An independent investigator will assess the threat of ongoing development at a 40,000-year-old Indigenous rock art site in Western Australia.
The cultural items at the remote 37,000-hectare Burrup Peninsula have been recommended for UNESCO World Heritage listing, but researchers warn they are being degraded by emissions from industrial projects.
In August, Environment Minister Tanya Plibersek paved the way for a contentious new development, rejecting calls to stop a fertiliser plant being built on a site significant to local Indigenous people.
Murujuga traditional custodians had asked her to grant a Section 9 emergency declaration to prevent multinational Perdaman being permitted to dismantle and remove cultural items from the site.
The region is already home to Woodside’s gas hub and the Yara Pilbara fertiliser plant.
What’s at the rock art site?
Indigenous custodians have described the Burrup Peninsular’s rock art as a “library” etched across more than a million rocks, which predates the Bible by tens of thousands of years.
In July, two Mardudhunera women travelled to the United Nations in Geneva, warning ongoing development around the site was akin to "cultural genocide”.
While historically industrial development has caused significant damage across the area, energy company Woodside says its approach has “matured” during 40 years of operations there.
What happens at the Indigenous cultural site now?

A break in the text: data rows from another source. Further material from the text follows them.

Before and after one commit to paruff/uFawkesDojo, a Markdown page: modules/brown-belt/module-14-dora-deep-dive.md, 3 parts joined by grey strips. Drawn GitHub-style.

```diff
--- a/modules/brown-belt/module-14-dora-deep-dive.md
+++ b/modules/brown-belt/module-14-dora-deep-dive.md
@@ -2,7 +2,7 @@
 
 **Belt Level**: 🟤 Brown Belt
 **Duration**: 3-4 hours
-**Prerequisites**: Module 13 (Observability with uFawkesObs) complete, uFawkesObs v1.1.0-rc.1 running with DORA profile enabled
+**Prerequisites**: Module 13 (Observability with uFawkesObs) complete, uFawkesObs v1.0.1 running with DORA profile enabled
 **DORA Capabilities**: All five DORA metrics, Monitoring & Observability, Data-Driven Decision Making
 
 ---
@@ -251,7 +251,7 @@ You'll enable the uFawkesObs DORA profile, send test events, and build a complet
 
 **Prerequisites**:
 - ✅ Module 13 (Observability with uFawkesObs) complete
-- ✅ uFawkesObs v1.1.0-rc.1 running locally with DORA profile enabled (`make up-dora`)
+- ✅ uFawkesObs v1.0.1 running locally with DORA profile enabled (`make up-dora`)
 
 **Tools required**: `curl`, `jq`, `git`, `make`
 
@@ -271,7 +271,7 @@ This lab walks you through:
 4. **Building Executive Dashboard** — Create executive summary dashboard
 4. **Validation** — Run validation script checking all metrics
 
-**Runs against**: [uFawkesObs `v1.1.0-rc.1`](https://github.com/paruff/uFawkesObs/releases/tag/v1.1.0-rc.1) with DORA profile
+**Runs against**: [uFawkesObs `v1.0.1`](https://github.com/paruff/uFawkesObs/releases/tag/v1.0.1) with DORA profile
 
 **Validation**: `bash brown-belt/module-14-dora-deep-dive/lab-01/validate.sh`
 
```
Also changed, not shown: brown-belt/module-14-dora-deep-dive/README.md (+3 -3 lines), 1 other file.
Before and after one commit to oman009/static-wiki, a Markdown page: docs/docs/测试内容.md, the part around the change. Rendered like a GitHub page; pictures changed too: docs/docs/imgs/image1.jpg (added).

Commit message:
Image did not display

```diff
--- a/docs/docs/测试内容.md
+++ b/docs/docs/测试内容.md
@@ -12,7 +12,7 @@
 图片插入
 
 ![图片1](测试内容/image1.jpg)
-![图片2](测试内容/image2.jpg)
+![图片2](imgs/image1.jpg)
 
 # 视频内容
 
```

Minister Plibersek has approved the assessment under Section 10 of the Aboriginal & Torres Strait Islander Heritage Protection Act.
This will result in an independent reporter investigating claims Indigenous sites are being threatened by development.
“The consultant will take as long as is needed to prepare the report. There is no statutory timeframe,” a spokesperson for Minister Plibersek said.
How have Indigenous campaigners reacted?
The Section 10 has been welcomed by its applicant, Mardudhunera woman Raelene Cooper, however she remains concerned “damage and desecration” at the site could still occur.
Because the Section 9 was not approved, she worries Perdaman's development could damage cultural sites before the Section 10 assessment is concluded.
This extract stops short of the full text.